Please write out every entry below exactly, leaving out any pictures.

* **Dataset items**

- Opening Delimiter -

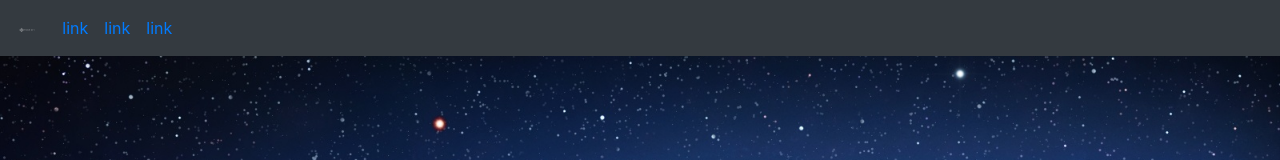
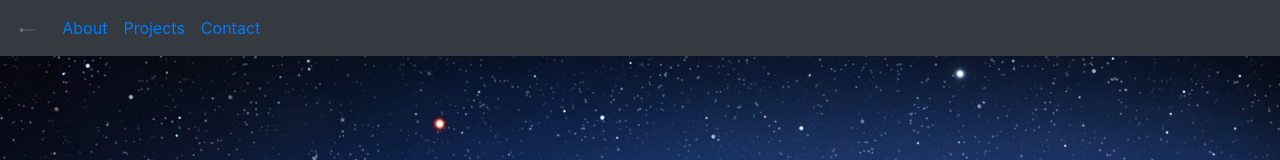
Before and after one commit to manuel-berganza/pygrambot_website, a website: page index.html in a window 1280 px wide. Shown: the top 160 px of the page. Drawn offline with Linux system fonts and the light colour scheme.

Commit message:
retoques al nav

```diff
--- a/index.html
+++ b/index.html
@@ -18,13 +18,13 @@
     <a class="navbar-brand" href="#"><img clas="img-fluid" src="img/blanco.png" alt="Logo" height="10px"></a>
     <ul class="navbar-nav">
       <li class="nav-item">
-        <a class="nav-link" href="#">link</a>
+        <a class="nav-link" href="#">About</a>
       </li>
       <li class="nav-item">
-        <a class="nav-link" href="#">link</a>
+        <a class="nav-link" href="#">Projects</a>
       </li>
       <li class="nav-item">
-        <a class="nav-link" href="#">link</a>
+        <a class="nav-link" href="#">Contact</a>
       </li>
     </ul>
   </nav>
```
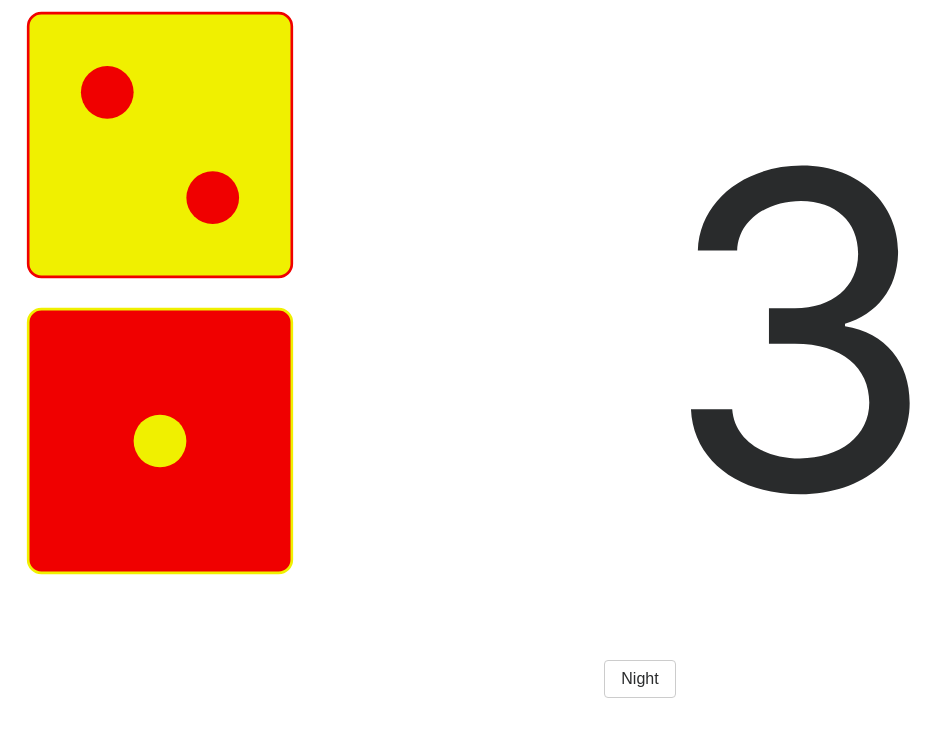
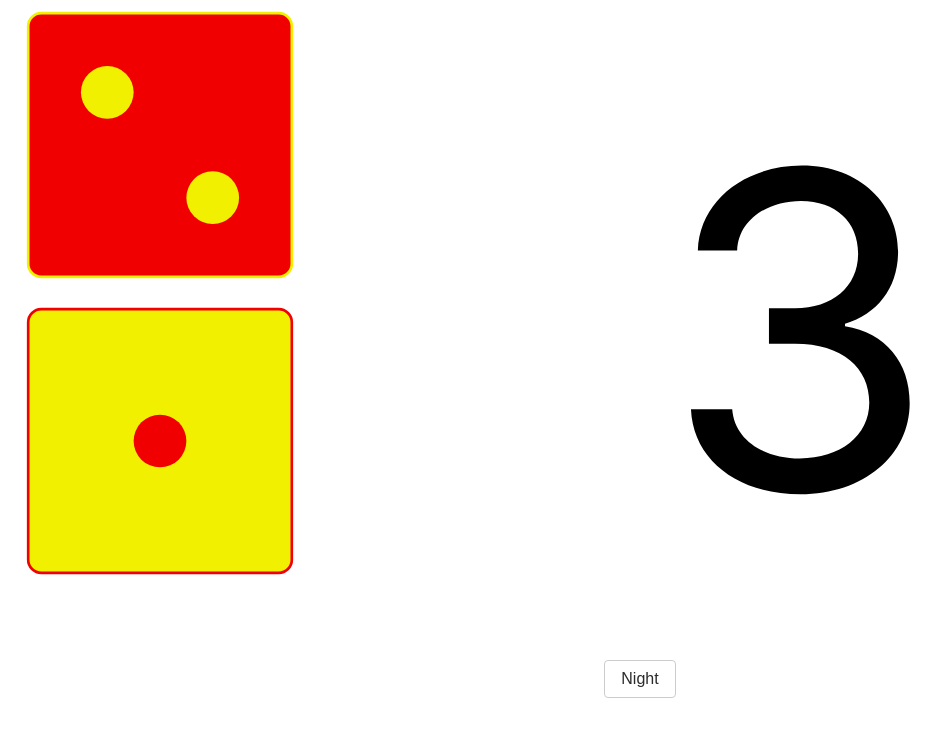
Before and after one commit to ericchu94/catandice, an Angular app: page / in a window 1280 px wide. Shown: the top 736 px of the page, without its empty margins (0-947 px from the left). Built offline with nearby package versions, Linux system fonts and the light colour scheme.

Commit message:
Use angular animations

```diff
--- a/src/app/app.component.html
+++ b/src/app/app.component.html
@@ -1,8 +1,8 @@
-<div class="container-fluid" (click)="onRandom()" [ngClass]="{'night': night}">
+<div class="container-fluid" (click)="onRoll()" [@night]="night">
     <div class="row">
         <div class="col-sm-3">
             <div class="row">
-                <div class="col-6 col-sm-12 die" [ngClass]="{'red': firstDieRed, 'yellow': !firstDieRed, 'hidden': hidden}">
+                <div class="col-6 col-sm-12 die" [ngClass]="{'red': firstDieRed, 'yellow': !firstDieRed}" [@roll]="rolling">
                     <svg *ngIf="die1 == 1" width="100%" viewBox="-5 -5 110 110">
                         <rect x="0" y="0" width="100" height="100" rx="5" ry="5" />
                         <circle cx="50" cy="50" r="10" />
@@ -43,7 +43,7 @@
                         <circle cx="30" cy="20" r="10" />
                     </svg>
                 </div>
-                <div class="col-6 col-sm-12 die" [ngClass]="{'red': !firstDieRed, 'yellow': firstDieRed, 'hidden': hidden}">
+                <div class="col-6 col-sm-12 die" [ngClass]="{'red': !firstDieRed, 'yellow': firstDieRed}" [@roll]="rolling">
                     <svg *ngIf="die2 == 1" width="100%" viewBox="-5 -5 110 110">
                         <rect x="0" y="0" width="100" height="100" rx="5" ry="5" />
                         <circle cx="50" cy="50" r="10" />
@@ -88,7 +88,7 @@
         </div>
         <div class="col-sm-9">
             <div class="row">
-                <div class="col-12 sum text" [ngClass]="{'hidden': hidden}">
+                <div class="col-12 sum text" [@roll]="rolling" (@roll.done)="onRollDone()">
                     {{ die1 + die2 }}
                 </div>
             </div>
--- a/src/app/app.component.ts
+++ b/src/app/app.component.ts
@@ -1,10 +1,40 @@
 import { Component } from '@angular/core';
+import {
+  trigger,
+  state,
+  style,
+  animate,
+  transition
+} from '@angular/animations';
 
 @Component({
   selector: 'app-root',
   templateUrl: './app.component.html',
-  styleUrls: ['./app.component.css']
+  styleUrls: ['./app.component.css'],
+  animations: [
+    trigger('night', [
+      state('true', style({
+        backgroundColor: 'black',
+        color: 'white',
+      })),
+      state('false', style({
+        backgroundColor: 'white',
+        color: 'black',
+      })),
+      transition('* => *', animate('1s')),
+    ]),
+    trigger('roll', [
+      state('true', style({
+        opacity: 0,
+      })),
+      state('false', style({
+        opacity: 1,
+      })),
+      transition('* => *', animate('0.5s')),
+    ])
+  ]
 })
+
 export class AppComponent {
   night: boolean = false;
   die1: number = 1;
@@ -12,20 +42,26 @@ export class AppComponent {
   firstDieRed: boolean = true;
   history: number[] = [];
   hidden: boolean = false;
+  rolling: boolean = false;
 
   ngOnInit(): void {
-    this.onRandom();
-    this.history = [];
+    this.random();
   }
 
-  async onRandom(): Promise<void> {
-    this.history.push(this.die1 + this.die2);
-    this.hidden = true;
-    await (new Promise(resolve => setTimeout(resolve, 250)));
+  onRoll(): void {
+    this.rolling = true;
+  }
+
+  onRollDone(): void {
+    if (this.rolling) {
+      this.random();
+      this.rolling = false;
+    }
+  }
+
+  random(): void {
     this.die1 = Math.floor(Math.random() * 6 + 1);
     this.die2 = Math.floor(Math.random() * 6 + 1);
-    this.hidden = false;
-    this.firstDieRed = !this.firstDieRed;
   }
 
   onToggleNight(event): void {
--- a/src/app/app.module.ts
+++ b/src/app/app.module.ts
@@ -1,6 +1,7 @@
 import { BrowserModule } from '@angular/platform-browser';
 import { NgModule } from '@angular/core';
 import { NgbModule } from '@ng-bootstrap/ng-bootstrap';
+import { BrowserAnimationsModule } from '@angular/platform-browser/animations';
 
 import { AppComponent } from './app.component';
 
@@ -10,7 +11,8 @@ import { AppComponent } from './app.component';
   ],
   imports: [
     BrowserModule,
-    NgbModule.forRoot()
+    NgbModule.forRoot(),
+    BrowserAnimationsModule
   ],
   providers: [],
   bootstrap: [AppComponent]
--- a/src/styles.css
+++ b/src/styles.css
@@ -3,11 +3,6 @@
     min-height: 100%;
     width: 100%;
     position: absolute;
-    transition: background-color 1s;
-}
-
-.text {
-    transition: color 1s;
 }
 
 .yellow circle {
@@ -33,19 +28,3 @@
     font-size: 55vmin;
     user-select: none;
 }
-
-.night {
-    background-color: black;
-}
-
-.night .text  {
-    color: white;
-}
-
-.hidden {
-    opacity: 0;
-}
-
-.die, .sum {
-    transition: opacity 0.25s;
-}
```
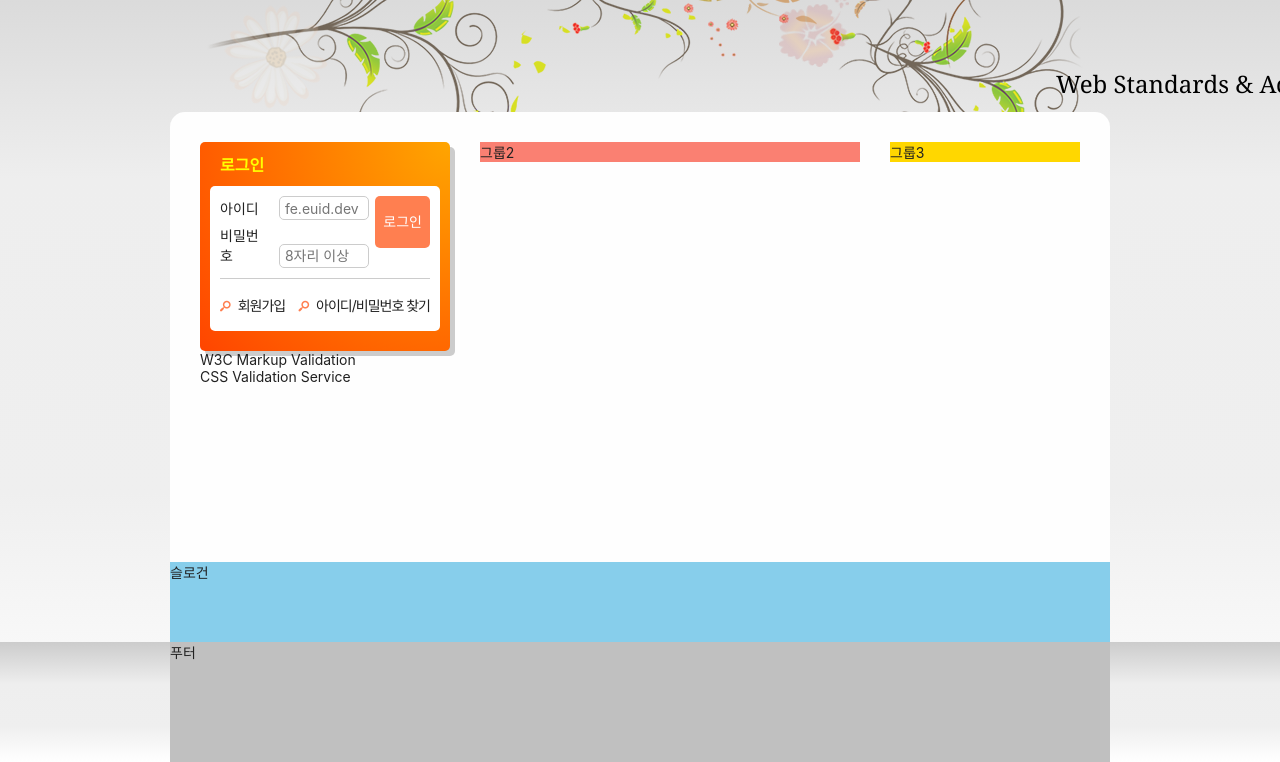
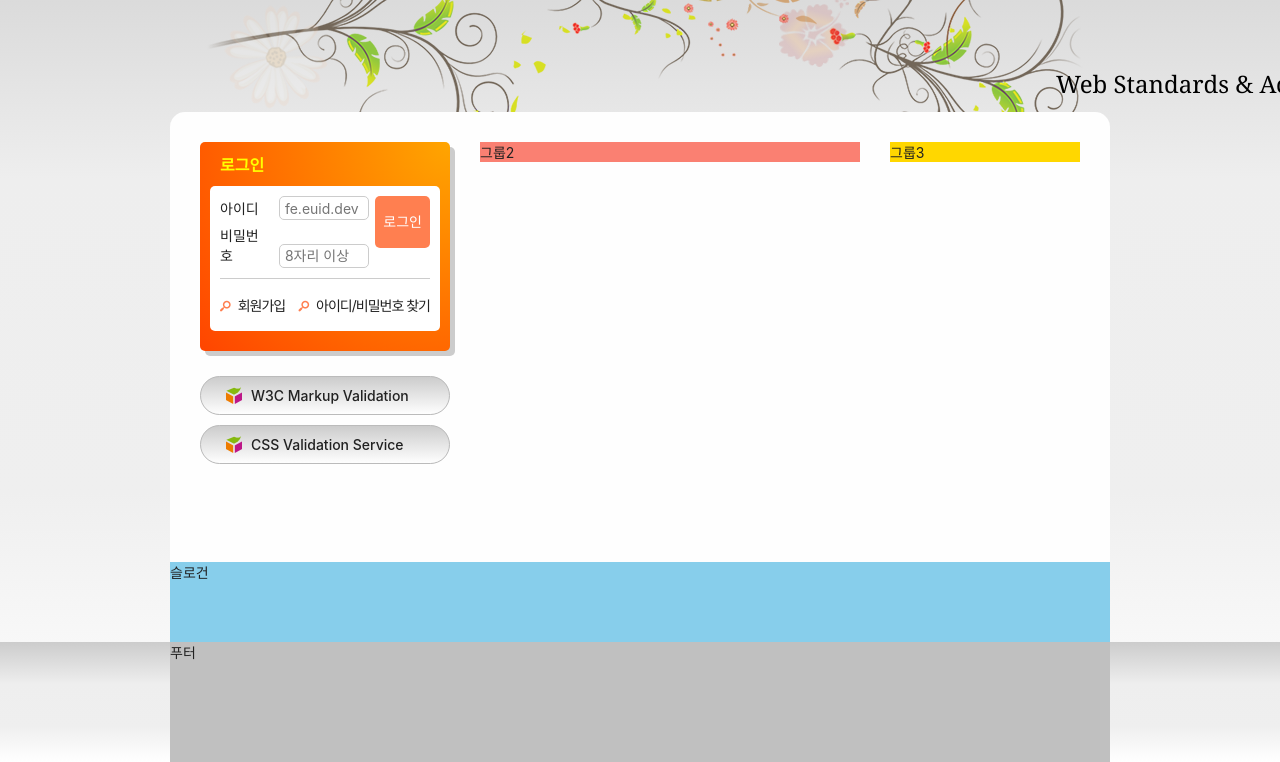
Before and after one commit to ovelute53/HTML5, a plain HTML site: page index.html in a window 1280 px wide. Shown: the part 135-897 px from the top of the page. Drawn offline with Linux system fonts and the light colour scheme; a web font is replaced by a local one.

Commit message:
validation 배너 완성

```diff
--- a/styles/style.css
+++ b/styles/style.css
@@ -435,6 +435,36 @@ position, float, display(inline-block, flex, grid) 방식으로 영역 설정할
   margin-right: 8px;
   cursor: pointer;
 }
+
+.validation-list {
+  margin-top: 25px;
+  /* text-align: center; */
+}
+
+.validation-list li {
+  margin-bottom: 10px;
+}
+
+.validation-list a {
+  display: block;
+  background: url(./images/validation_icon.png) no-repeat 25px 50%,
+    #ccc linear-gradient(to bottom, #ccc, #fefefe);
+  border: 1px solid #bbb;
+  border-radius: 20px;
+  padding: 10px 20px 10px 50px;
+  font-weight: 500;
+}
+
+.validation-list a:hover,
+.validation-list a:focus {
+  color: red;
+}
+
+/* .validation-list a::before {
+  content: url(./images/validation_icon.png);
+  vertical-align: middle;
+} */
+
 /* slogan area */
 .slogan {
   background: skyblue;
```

- Closing Delimiter -

* **Output for this exercise**
Before and after one commit to manuel-berganza/pygrambot_website, a website: page index.html in a window 1280 px wide. Shown: the top 160 px of the page. Drawn offline with Linux system fonts and the light colour scheme.

Commit message:
retoques al nav

```diff
--- a/index.html
+++ b/index.html
@@ -18,13 +18,13 @@
     <a class="navbar-brand" href="#"><img clas="img-fluid" src="img/blanco.png" alt="Logo" height="10px"></a>
     <ul class="navbar-nav">
       <li class="nav-item">
-        <a class="nav-link" href="#">link</a>
+        <a class="nav-link" href="#">About</a>
       </li>
       <li class="nav-item">
-        <a class="nav-link" href="#">link</a>
+        <a class="nav-link" href="#">Projects</a>
       </li>
       <li class="nav-item">
-        <a class="nav-link" href="#">link</a>
+        <a class="nav-link" href="#">Contact</a>
       </li>
     </ul>
   </nav>
```
Before and after one commit to ericchu94/catandice, an Angular app: page / in a window 1280 px wide. Shown: the top 736 px of the page, without its empty margins (0-947 px from the left). Built offline with nearby package versions, Linux system fonts and the light colour scheme.

Commit message:
Use angular animations

```diff
--- a/src/app/app.component.html
+++ b/src/app/app.component.html
@@ -1,8 +1,8 @@
-<div class="container-fluid" (click)="onRandom()" [ngClass]="{'night': night}">
+<div class="container-fluid" (click)="onRoll()" [@night]="night">
     <div class="row">
         <div class="col-sm-3">
             <div class="row">
-                <div class="col-6 col-sm-12 die" [ngClass]="{'red': firstDieRed, 'yellow': !firstDieRed, 'hidden': hidden}">
+                <div class="col-6 col-sm-12 die" [ngClass]="{'red': firstDieRed, 'yellow': !firstDieRed}" [@roll]="rolling">
                     <svg *ngIf="die1 == 1" width="100%" viewBox="-5 -5 110 110">
                         <rect x="0" y="0" width="100" height="100" rx="5" ry="5" />
                         <circle cx="50" cy="50" r="10" />
@@ -43,7 +43,7 @@
                         <circle cx="30" cy="20" r="10" />
                     </svg>
                 </div>
-                <div class="col-6 col-sm-12 die" [ngClass]="{'red': !firstDieRed, 'yellow': firstDieRed, 'hidden': hidden}">
+                <div class="col-6 col-sm-12 die" [ngClass]="{'red': !firstDieRed, 'yellow': firstDieRed}" [@roll]="rolling">
                     <svg *ngIf="die2 == 1" width="100%" viewBox="-5 -5 110 110">
                         <rect x="0" y="0" width="100" height="100" rx="5" ry="5" />
                         <circle cx="50" cy="50" r="10" />
@@ -88,7 +88,7 @@
         </div>
         <div class="col-sm-9">
             <div class="row">
-                <div class="col-12 sum text" [ngClass]="{'hidden': hidden}">
+                <div class="col-12 sum text" [@roll]="rolling" (@roll.done)="onRollDone()">
                     {{ die1 + die2 }}
                 </div>
             </div>
--- a/src/app/app.component.ts
+++ b/src/app/app.component.ts
@@ -1,10 +1,40 @@
 import { Component } from '@angular/core';
+import {
+  trigger,
+  state,
+  style,
+  animate,
+  transition
+} from '@angular/animations';
 
 @Component({
   selector: 'app-root',
   templateUrl: './app.component.html',
-  styleUrls: ['./app.component.css']
+  styleUrls: ['./app.component.css'],
+  animations: [
+    trigger('night', [
+      state('true', style({
+        backgroundColor: 'black',
+        color: 'white',
+      })),
+      state('false', style({
+        backgroundColor: 'white',
+        color: 'black',
+      })),
+      transition('* => *', animate('1s')),
+    ]),
+    trigger('roll', [
+      state('true', style({
+        opacity: 0,
+      })),
+      state('false', style({
+        opacity: 1,
+      })),
+      transition('* => *', animate('0.5s')),
+    ])
+  ]
 })
+
 export class AppComponent {
   night: boolean = false;
   die1: number = 1;
@@ -12,20 +42,26 @@ export class AppComponent {
   firstDieRed: boolean = true;
   history: number[] = [];
   hidden: boolean = false;
+  rolling: boolean = false;
 
   ngOnInit(): void {
-    this.onRandom();
-    this.history = [];
+    this.random();
   }
 
-  async onRandom(): Promise<void> {
-    this.history.push(this.die1 + this.die2);
-    this.hidden = true;
-    await (new Promise(resolve => setTimeout(resolve, 250)));
+  onRoll(): void {
+    this.rolling = true;
+  }
+
+  onRollDone(): void {
+    if (this.rolling) {
+      this.random();
+      this.rolling = false;
+    }
+  }
+
+  random(): void {
     this.die1 = Math.floor(Math.random() * 6 + 1);
     this.die2 = Math.floor(Math.random() * 6 + 1);
-    this.hidden = false;
-    this.firstDieRed = !this.firstDieRed;
   }
 
   onToggleNight(event): void {
--- a/src/app/app.module.ts
+++ b/src/app/app.module.ts
@@ -1,6 +1,7 @@
 import { BrowserModule } from '@angular/platform-browser';
 import { NgModule } from '@angular/core';
 import { NgbModule } from '@ng-bootstrap/ng-bootstrap';
+import { BrowserAnimationsModule } from '@angular/platform-browser/animations';
 
 import { AppComponent } from './app.component';
 
@@ -10,7 +11,8 @@ import { AppComponent } from './app.component';
   ],
   imports: [
     BrowserModule,
-    NgbModule.forRoot()
+    NgbModule.forRoot(),
+    BrowserAnimationsModule
   ],
   providers: [],
   bootstrap: [AppComponent]
--- a/src/styles.css
+++ b/src/styles.css
@@ -3,11 +3,6 @@
     min-height: 100%;
     width: 100%;
     position: absolute;
-    transition: background-color 1s;
-}
-
-.text {
-    transition: color 1s;
 }
 
 .yellow circle {
@@ -33,19 +28,3 @@
     font-size: 55vmin;
     user-select: none;
 }
-
-.night {
-    background-color: black;
-}
-
-.night .text  {
-    color: white;
-}
-
-.hidden {
-    opacity: 0;
-}
-
-.die, .sum {
-    transition: opacity 0.25s;
-}
```
Before and after one commit to ovelute53/HTML5, a plain HTML site: page index.html in a window 1280 px wide. Shown: the part 135-897 px from the top of the page. Drawn offline with Linux system fonts and the light colour scheme; a web font is replaced by a local one.

Commit message:
validation 배너 완성

```diff
--- a/styles/style.css
+++ b/styles/style.css
@@ -435,6 +435,36 @@ position, float, display(inline-block, flex, grid) 방식으로 영역 설정할
   margin-right: 8px;
   cursor: pointer;
 }
+
+.validation-list {
+  margin-top: 25px;
+  /* text-align: center; */
+}
+
+.validation-list li {
+  margin-bottom: 10px;
+}
+
+.validation-list a {
+  display: block;
+  background: url(./images/validation_icon.png) no-repeat 25px 50%,
+    #ccc linear-gradient(to bottom, #ccc, #fefefe);
+  border: 1px solid #bbb;
+  border-radius: 20px;
+  padding: 10px 20px 10px 50px;
+  font-weight: 500;
+}
+
+.validation-list a:hover,
+.validation-list a:focus {
+  color: red;
+}
+
+/* .validation-list a::before {
+  content: url(./images/validation_icon.png);
+  vertical-align: middle;
+} */
+
 /* slogan area */
 .slogan {
   background: skyblue;
```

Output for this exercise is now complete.